Most other times, I would have blasted through the road from Alpine to Grand Teton (US-89). It shares many of the characteristics of US-89 as it enters Wyoming. Windy, Twisty, Turny etc etc. It is slightly better because there is a river running next to it and the river has very beautiful white water. The drive continues mile after mile after mile. The book at this point, and I remember this clearly because I was paying a lot of attention, talks about Phaedrus’ life, specifically the part where he challenges his Philosophy teacher. I liked the story of the character Phaedrus in the book (aka the narrator). I liked some of the ideas better, especially towards the earlier part of the book. It seems though that I do remember some parts of the book, I will append my earlier hypothesis, there is only so much that can be associated with certain times. When all my energy is focused on the drive I forget what was going on in the book. When I am less focused on the drive (in this case there was a police car two cars in front forcing everyone to go speed limit) I remember more of the book.

GTNP is superb. It is not GNP superb but comparable to ONP. It is the weather and my general mood that provides this bias. It was overcast and drizzling intermittently. Typical Seattle weather. The Tetons, this towering mountain range of several 10K feet mountains which are visible on every postcard, were shrouded by clouds. There were no people. I was not disappointed though. I drove into the park, the lady at the booth greeted me with a very polite smile which I returned and headed towards Jenny Lake. The leaflet had a hike called Inspiration Point which sounded interesting and it was in the Jenny Lake area. At around 6 pm, feeling generally very happy I pulled into the Jenny lake parking lot. The hike was 5 miles round trip and common sense suggested avoiding a two and a half hour walk with moderate elevation gain at nearly sundown on an overcast day after having driven over 400 miles. I took a smaller trail by the lake shore.

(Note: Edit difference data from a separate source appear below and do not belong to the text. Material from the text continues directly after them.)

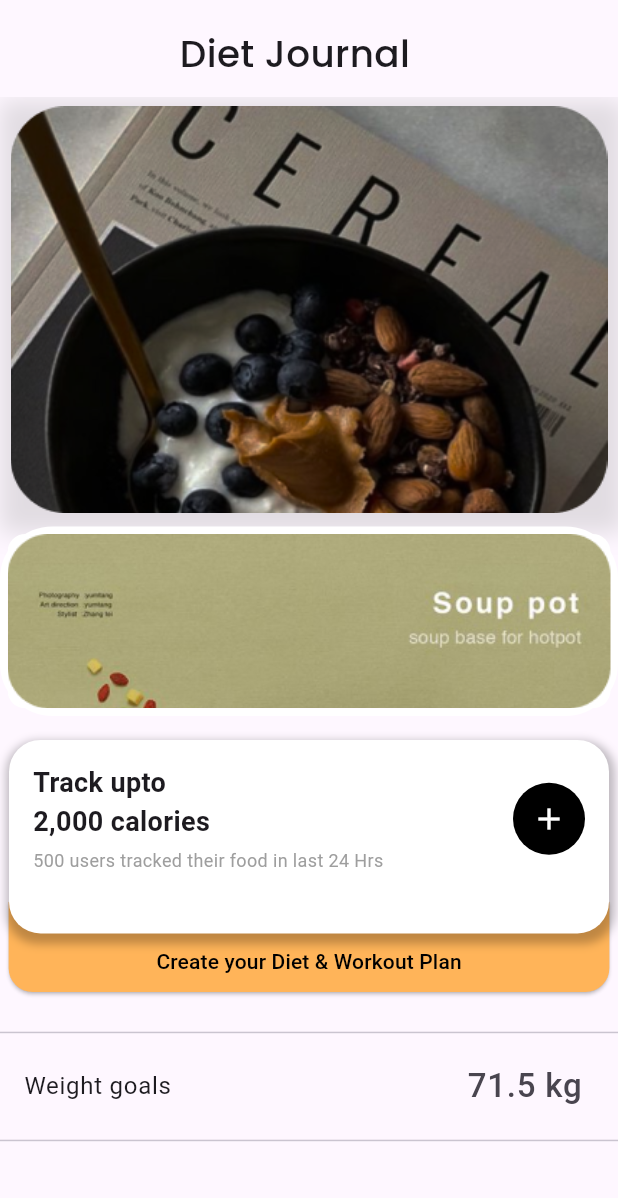
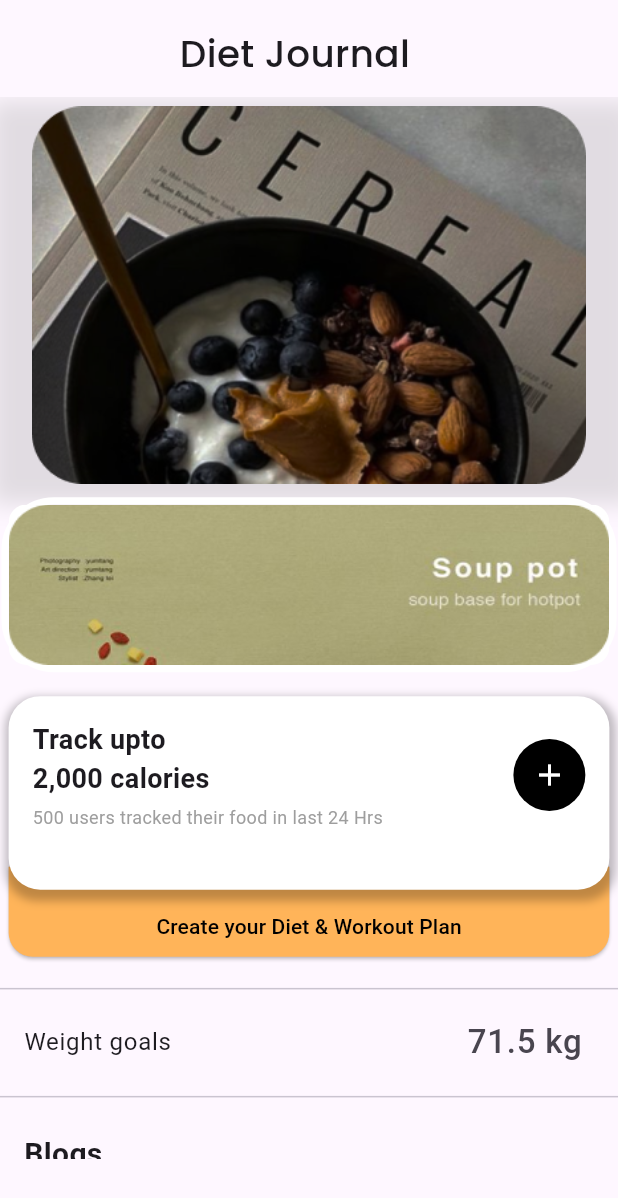
Before and after one commit to PratyushaKumarKar/misflo, a Flutter app: the Diet widget shown alone on an empty page, opened directly with empty values, on a phone screen of 412 x 824 dp. Shown: the top 1198 px of the screen. Run offline on Flutter 3.47's test engine with Material 3 defaults, Android fonts, the phone set to English and light mode, and no system bars; our stand-ins replace cloud_firestore, curved_navigation_bar, file_picker, firebase_auth, firebase_core, firebase_storage and 6 more; accounts and stored records are empty.

Commit message:
diet page updated

```diff
--- a/lib/pages/diet.dart
+++ b/lib/pages/diet.dart
@@ -1,126 +1,7 @@
-// import 'package:firebase_auth/firebase_auth.dart';
-// import 'package:flutter/material.dart';
-
-// class Diet extends StatelessWidget {
-//   const Diet({super.key, required User user});
-
-//   @override
-//   Widget build(BuildContext context) {
-//     return Scaffold(
-//       appBar: AppBar(
-//         title: Text('Daily Journal'),
-//         leading: IconButton(
-//           icon: Icon(Icons.arrow_back),
-//           onPressed: () => Navigator.of(context).pop(),
-//         ),
-//         actions: [
-//           IconButton(
-//             icon: Icon(Icons.share),
-//             onPressed: () {
-//               // Handle share action
-//             },
-//           ),
-//         ],
-//       ),
-//       body: SingleChildScrollView(
-//         child: Column(
-//           children: <Widget>[
-//             Image.asset('assets/cereal.jpg'), // Replace with your asset path
-//             Container(
-//               padding: EdgeInsets.all(16),
-//               child: Image.asset('assets/soupot.jpg'),
-//             ),
-//             Padding(
-//               padding: EdgeInsets.all(16),
-//               child: Row(
-//                 mainAxisAlignment: MainAxisAlignment.spaceBetween,
-//                 children: <Widget>[
-//                   Text('Track upto\n2,000 calories'),
-//                   Column(
-//                     children: <Widget>[
-//                       Icon(Icons.add, color: Colors.green),
-//                       Text('500 users tracked their food in last 24 Hrs')
-//                     ],
-//                   )
-//                 ],
-//               ),
-//             ),
-//             ElevatedButton(
-//               onPressed: () {
-//                 // Handle button tap for creating diet and workout plan
-//               },
-//               child: Text('Create your Diet & Workout Plan'),
-//             ),
-//             Divider(),
-//             ListTile(
-//               title: Text('Weight goals'),
-//               trailing: Text('71.5 kg'),
-//             ),
-//             Divider(),
-//             Padding(
-//               padding: EdgeInsets.all(16),
-//               child: const Align(
-//                 alignment: Alignment.centerLeft,
-//                 child: Text(
-//                   'Blogs',
-//                   style: TextStyle(fontSize: 20, fontWeight: FontWeight.bold),
-//                 ),
-//               ),
-//             ),
-//             ListView.builder(
-//               physics:
-//                   NeverScrollableScrollPhysics(), // to disable ListView's scrolling
-//               shrinkWrap:
-//                   true, // Use this to make ListView inside Column/SingleChildScrollView
-//               itemCount: 4, // Assuming there are 4 blog posts
-//               itemBuilder: (BuildContext context, int index) {
-//                 // Placeholder for blog post item, replace with your data model
-//                 return BlogPostItem(
-//                   date: '1ST MAY - SAT 2:00 PM',
-//                   title: 'How music helps in weight loss',
-//                   author: 'DR. XYZ',
-//                   imageUrl:
-//                       'assets/blog_post_image_$index.jpg', // Replace with your asset path
-//                 );
-//               },
-//             ),
-//           ],
-//         ),
-//       ),
-//     );
-//   }
-// }
-
-// class BlogPostItem extends StatelessWidget {
-//   final String date;
-//   final String title;
-//   final String author;
-//   final String imageUrl;
-
-//   const BlogPostItem({
-//     Key? key,
-//     required this.date,
-//     required this.title,
-//     required this.author,
-//     required this.imageUrl,
-//   }) : super(key: key);
-
-//   @override
-//   Widget build(BuildContext context) {
-//     return Card(
-//       child: ListTile(
-//         leading: Image.asset(imageUrl), // Replace with your asset path
-//         title: Text(title),
-//         subtitle: Text('$date by $author'),
-//       ),
-//     );
-//   }
-// }
-
 import 'package:firebase_auth/firebase_auth.dart';
 import 'package:flutter/material.dart';
-import 'package:flutter_svg/flutter_svg.dart';
 import 'package:google_fonts/google_fonts.dart';
+import 'package:misflo/pages/diet2.dart';
 import 'package:misflo/utils/screentools.dart';
 
 class Diet extends StatefulWidget {
@@ -170,8 +51,11 @@ class _DietState extends State<Diet> {
                     children: <Widget>[
                       // Adding shadow to the cereal image
                       Padding(
-                        padding: EdgeInsets.symmetric(horizontal: 7),
+                        padding:
+                            EdgeInsets.symmetric(horizontal: width(context, 0)),
                         child: Container(
+                          width: MediaQuery.of(context).size.width,
+                          height: height(context, 285),
                           decoration: BoxDecoration(
                             boxShadow: [
                               BoxShadow(
@@ -184,8 +68,9 @@ class _DietState extends State<Diet> {
                             ],
                           ),
                           child: Image.asset(
+                            'assets/cereal.jpg',
                             fit: BoxFit.contain,
-                              'assets/cereal.jpg'), // Image path kept as provided
+                          ), // Image path kept as provided
                         ),
                       ),
                       Padding(
@@ -193,12 +78,18 @@ class _DietState extends State<Diet> {
                         child: Container(
                           margin: const EdgeInsets.all(0),
                           decoration: BoxDecoration(
-                            border: Border.all(color: Colors.white, width: 5),
+                            border: Border.all(
+                                color: Colors.white, width: width(context, 5)),
                             borderRadius: BorderRadius.circular(35),
                           ),
                           child: ClipRRect(
                             borderRadius: BorderRadius.circular(12),
-                            child: Image.asset('assets/soupot.jpg'),
+                            child: Image.asset(
+                              'assets/soupot.jpg',
+                              fit: BoxFit.fill,
+                              width: width(context, 418),
+                              height: height(context, 121),
+                            ),
                           ),
                         ),
                       ),
@@ -209,7 +100,7 @@ class _DietState extends State<Diet> {
                           Positioned(
                             left: width(context, 6),
                             right: width(context, 6),
-                            bottom: 19,
+                            bottom: height(context, 15),
                             child: ElevatedButton(
                               onPressed: () {
                                 // Handle button tap for creating diet and workout plan
@@ -249,7 +140,10 @@ class _DietState extends State<Diet> {
                                 color: Colors.white,
                                 borderRadius: BorderRadius.all(
                                     Radius.circular(width(context, 22)))),
-                            margin: const EdgeInsets.fromLTRB(6, 16, 6,
+                            margin: EdgeInsets.fromLTRB(
+                                width(context, 6),
+                                16,
+                                width(context, 6),
                                 58), // Increase bottom margin to accommodate the button
                             child: Padding(
                               padding: const EdgeInsets.all(16),
@@ -282,7 +176,16 @@ class _DietState extends State<Diet> {
                                           ],
                                         ),
                                       ),
-                                      Container(
+                                      InkWell(
+                                        onTap: () {
+                                          Navigator.push(
+                                            context,
+                                            MaterialPageRoute(
+                                                builder: (context) =>
+                                                    const Diet2()),
+                                          );
+                                        },
+                                        child: Container(
                                           height: 48,
                                           width: 48,
                                           decoration: BoxDecoration(
@@ -293,6 +196,7 @@ class _DietState extends State<Diet> {
                                           child: const Icon(
                                             Icons.add,
                                             color: Colors.white,
+                                          ),
                                         ),
                                       ),
                                     ],
```
Lines whose indentation alone changed are shown as unchanged.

Trail

Jenny Lake, named after the wife of a settler dude, is beautiful (I will leave that there as a note to my future self – as an example of poor sentence construction – the settler dude completely takes away from the beauty of the lake). It’s big but not oceanic. It was not deep blue or turquoise but just a very calm peaceful blue-grey. The sun was far too shy for it to shine deep blue. It was very quiet, It was also crystal clear water. Cold. It reminded me of Lake Crescent. I had the lake to myself for a long time. Later on, a kayaker took his kayak into the center of the lake. He did nothing there. Just sat. It was such a moment.

Jenny Lake

—-

Solitude.


The Tetons in the background


A Wyoming rainbow – when I walked back to the car after Jenny Lake.

Part 4: Jackson, WY

Jackson is a small (tourist?) town that borders GTNP on the South. It is expensive. It is also quaint. Again, my opinion is biased, I was in an incredible mood. I might have found it cheesey on another occasion. I stayed at a motel in downtown Jackson and walked down to Pinky G’s Pizza. I had a couple of glasses of liquor while I waited for my pizza. The pizza was decent, do not expect “Bar-Del-Corso” or “Tuttabella” out here. It was warm and had many toppings and was only the second non-subway-non-maggi meal I had had in 7 meals on the trip. This was a day, carpe-diemed.